_WHAT TO DO_. Count, in the entries, the lines with "from". Answer with the number only.
---------- RECORDS PROVIDED ----------
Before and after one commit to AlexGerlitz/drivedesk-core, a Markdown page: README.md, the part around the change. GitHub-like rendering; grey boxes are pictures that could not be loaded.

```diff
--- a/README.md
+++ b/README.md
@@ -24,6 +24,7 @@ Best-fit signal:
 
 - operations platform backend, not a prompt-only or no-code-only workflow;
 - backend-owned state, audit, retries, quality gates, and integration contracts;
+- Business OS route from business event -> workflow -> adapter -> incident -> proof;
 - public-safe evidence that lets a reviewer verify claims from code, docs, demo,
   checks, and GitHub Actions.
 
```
----------
---------- RECORDS PROVIDED ----------
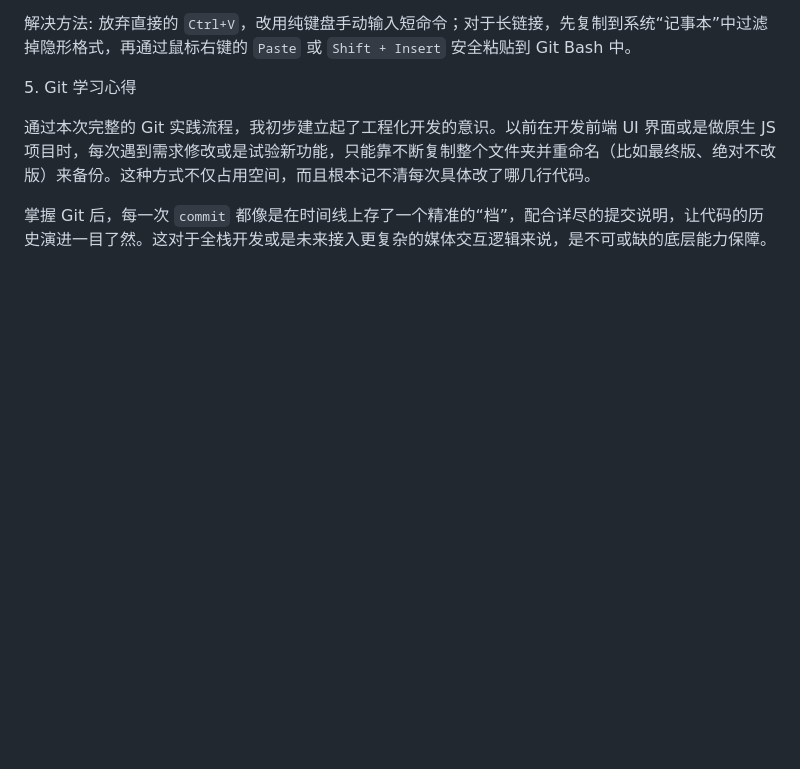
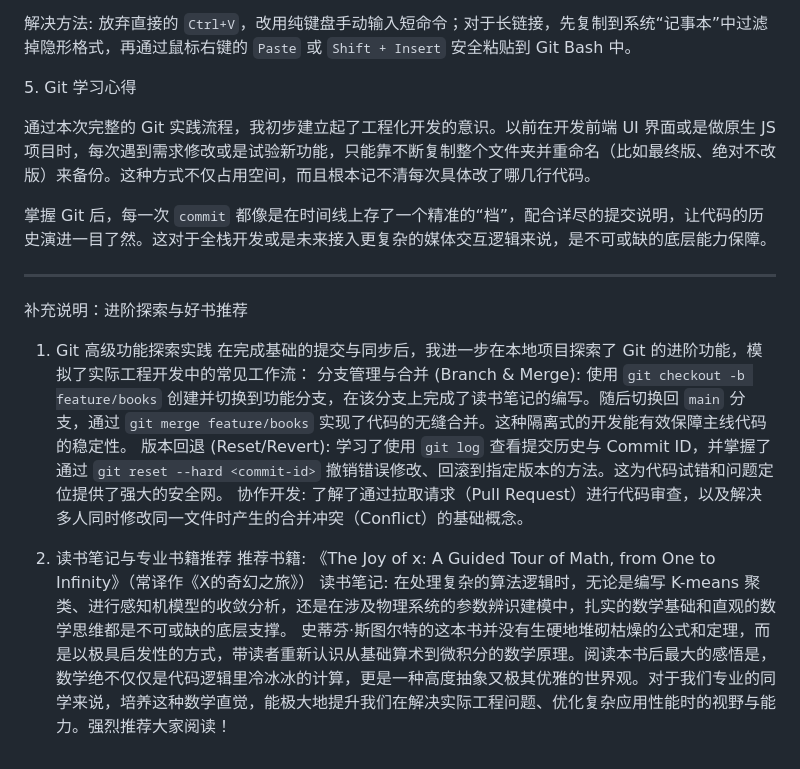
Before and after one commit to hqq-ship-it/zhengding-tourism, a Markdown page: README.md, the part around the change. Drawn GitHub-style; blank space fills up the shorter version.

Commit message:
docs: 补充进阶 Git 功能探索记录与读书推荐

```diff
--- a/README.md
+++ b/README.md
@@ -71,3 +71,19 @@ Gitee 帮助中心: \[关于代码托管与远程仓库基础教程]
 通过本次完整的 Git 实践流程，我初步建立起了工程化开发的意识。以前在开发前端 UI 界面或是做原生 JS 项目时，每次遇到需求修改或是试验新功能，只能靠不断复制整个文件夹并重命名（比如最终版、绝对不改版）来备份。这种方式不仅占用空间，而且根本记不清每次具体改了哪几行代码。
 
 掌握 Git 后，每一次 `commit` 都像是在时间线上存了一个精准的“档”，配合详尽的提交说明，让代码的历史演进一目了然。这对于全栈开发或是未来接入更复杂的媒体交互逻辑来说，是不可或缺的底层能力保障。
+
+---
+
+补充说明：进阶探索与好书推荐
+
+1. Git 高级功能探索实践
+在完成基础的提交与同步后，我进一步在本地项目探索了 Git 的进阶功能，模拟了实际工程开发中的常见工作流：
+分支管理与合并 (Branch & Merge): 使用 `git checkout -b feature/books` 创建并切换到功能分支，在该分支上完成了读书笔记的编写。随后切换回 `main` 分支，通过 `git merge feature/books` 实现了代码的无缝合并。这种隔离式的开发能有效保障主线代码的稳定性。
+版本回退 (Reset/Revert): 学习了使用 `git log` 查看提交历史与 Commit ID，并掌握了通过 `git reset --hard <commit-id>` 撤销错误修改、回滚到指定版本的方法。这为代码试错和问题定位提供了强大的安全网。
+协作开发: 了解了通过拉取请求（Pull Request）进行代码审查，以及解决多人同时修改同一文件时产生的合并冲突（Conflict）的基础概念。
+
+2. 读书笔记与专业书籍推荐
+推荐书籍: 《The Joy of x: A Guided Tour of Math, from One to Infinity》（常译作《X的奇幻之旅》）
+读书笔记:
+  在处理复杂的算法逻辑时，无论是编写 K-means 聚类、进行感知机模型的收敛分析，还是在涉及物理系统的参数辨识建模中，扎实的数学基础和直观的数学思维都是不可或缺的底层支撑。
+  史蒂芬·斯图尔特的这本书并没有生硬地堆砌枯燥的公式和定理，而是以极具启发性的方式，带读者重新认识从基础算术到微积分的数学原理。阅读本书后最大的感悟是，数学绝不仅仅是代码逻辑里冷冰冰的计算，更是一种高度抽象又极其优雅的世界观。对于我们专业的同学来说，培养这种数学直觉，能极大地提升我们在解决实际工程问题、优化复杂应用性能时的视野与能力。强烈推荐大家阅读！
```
----------
---------- RECORDS PROVIDED ----------
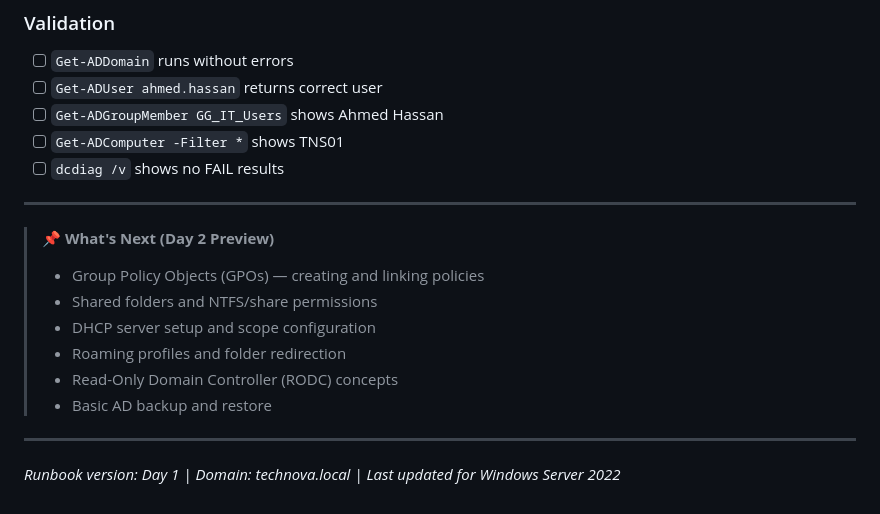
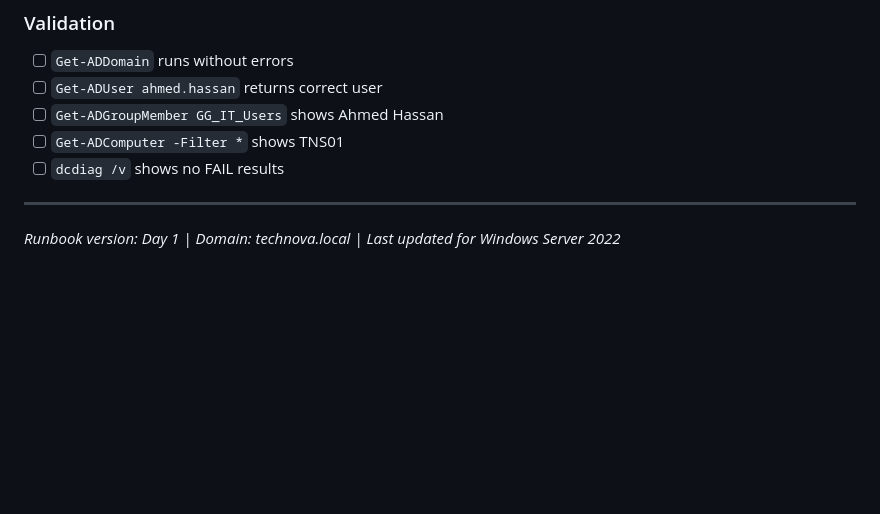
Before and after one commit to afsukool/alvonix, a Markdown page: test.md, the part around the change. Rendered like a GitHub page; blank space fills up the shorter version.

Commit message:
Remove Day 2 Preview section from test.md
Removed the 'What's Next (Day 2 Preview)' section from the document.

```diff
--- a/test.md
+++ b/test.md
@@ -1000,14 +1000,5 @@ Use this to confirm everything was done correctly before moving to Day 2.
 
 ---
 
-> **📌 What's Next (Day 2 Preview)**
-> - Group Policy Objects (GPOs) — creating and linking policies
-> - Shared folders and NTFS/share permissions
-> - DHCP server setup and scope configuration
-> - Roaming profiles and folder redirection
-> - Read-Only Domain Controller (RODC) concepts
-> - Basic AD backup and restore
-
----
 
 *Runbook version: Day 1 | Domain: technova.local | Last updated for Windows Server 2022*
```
----------
_RESULT OF THE TASK_. 5